21 E. Organizing the Hearing

22 F. Committee for Interim and Emergency Procedures... 23 G. Telephone Conference

23 H. Additional Conferences

24 1. Trial Briefs or Opening Statements.

24 J. Interlocutory Appeals ...

24 K. Affirmative Action by Judge to Develop the Record

25 V. INTERVENTION AND PARTICIPATION BY NON-PARTIES

26 A. Intervention

26 B. Limited Participation

27 VI. HEARING

29 A. Preparation

29 1. Place of Hearing :

29 2. Notice

29 B. Mechanics of the Hearing 1. Transcript

30 2. Judge's Opening Statement

31 3. Appearances and Preliminary Motions

31 4. Presenting the Case a. Direct Presentation

32 b. Receipt of Exhibits

32 C. Cross Examination

33 d. Rebuttal Testimony

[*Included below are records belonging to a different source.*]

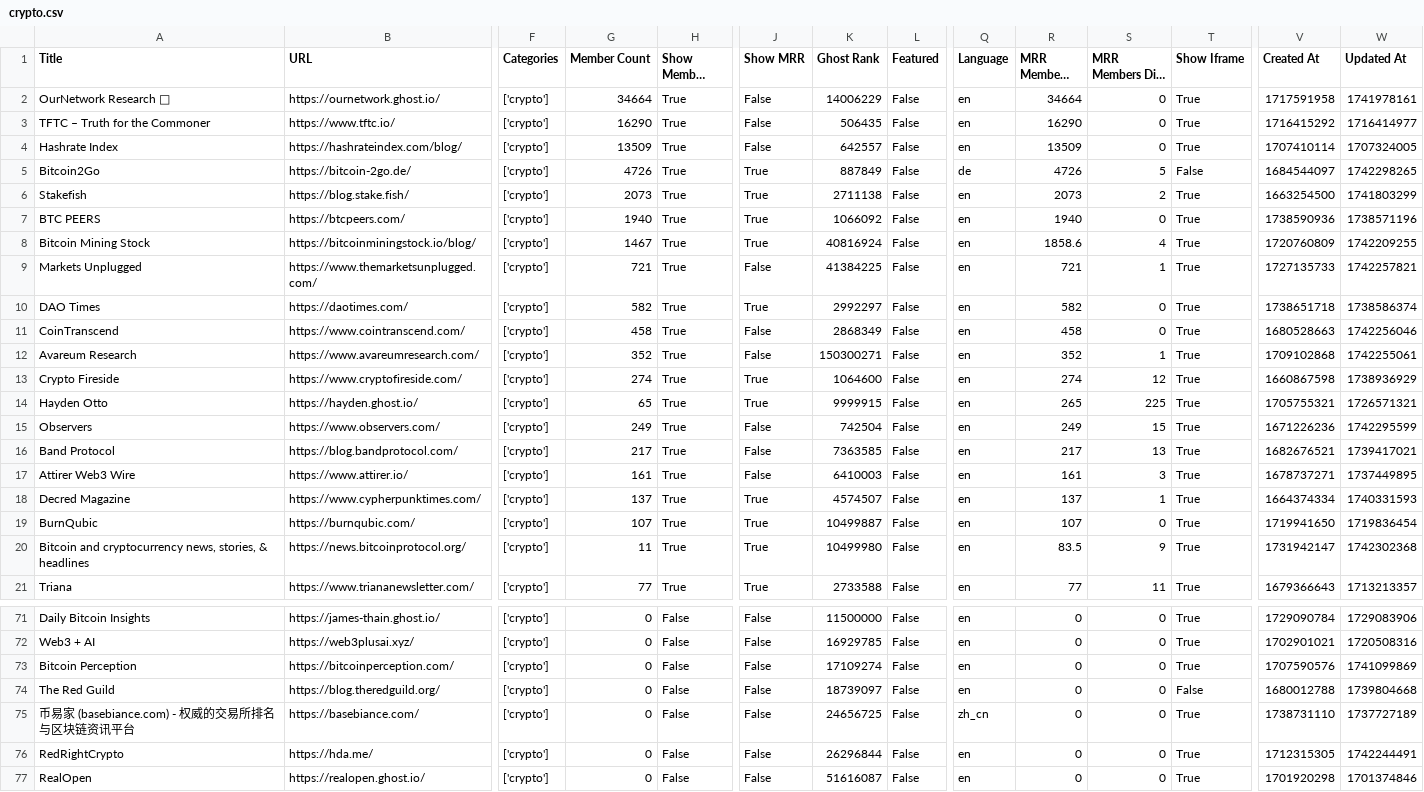
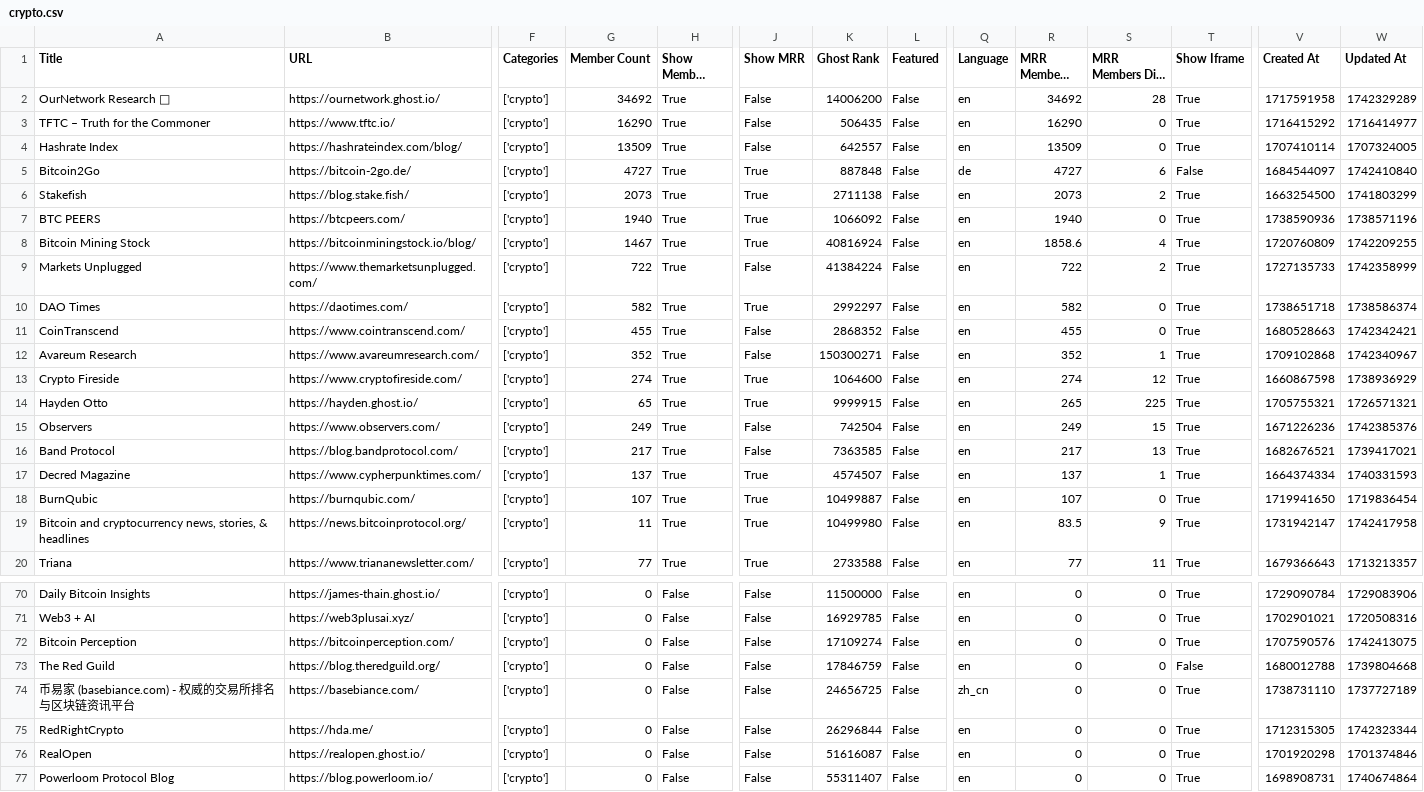
Before and after one commit to TheBoatyMcBoatFace/explore-ghosts, a CSV file: output/crypto.csv, drawn as a sheet; only a part is shown, gaps mark what is left out; the shorter side is filled out with more unchanged rows; long unchanged cells end in …; removed rows and columns are numbered as before the commit, all else as after; rows hold the shown columns only; the diff covers the shown part only; the diff names each change by its address in the sheet, - before the commit and + after, or states it on an @@ line.

```diff
--- a/output/crypto.csv
+++ b/output/crypto.csv
-G2 (Member Count): 34664
+G2 (Member Count): 34692
-K2 (Ghost Rank): 14006229
+K2 (Ghost Rank): 14006200
-R2 (MRR Members Rank): 34664
+R2 (MRR Members Rank): 34692
-S2 (MRR Members Diff Rank): 0
+S2 (MRR Members Diff Rank): 28
-W2 (Updated At): 1741978161
+W2 (Updated At): 1742329289
-G5 (Member Count): 4726
+G5 (Member Count): 4727
-K5 (Ghost Rank): 887849
+K5 (Ghost Rank): 887848
-R5 (MRR Members Rank): 4726
+R5 (MRR Members Rank): 4727
-S5 (MRR Members Diff Rank): 5
+S5 (MRR Members Diff Rank): 6
-W5 (Updated At): 1742298265
+W5 (Updated At): 1742410840
-G9 (Member Count): 721
+G9 (Member Count): 722
-K9 (Ghost Rank): 41384225
+K9 (Ghost Rank): 41384224
-R9 (MRR Members Rank): 721
+R9 (MRR Members Rank): 722
-S9 (MRR Members Diff Rank): 1
+S9 (MRR Members Diff Rank): 2
-W9 (Updated At): 1742257821
+W9 (Updated At): 1742358999
-G11 (Member Count): 458
+G11 (Member Count): 455
-K11 (Ghost Rank): 2868349
+K11 (Ghost Rank): 2868352
-R11 (MRR Members Rank): 458
+R11 (MRR Members Rank): 455
-W11 (Updated At): 1742256046
+W11 (Updated At): 1742342421
-W12 (Updated At): 1742255061
+W12 (Updated At): 1742340967
-W15 (Updated At): 1742295599
+W15 (Updated At): 1742385376
-row 17: Attirer Web3 Wire | https://www.attirer.io/ | ['crypto'] | 161 | True | False | 6410003 | False | en | 161 | 3 | True | 1678737271 | 1737449895
-W19 (Updated At): 1742302368
+W19 (Updated At): 1742417958
-W72 (Updated At): 1741099869
+W72 (Updated At): 1742413075
-K73 (Ghost Rank): 18739097
+K73 (Ghost Rank): 17846759
-W75 (Updated At): 1742244491
+W75 (Updated At): 1742323344
```
Also changed, not shown: 1 edited cell elsewhere in this file, output/art.csv, output/business.csv, 30 other files.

35 e. Redirect

35 f. Questions by the Judge

35 g. Closing the Presentation

35 5. Rules of Evidence

36 a. Hearsay

36 b. Opinion Evidence

37 C. Best Evidence

37 6. Offers of Proof

37 7. Self-Incriminating Testimony

38 8. Argument on Motions and Objections

38 9. Confidential Information

38 a. Executive Session

38 b. Other Methods of Handling Confidential Material

40 10. Supplemental Data

41 11. Mechanical Handling of Exhibits

42

31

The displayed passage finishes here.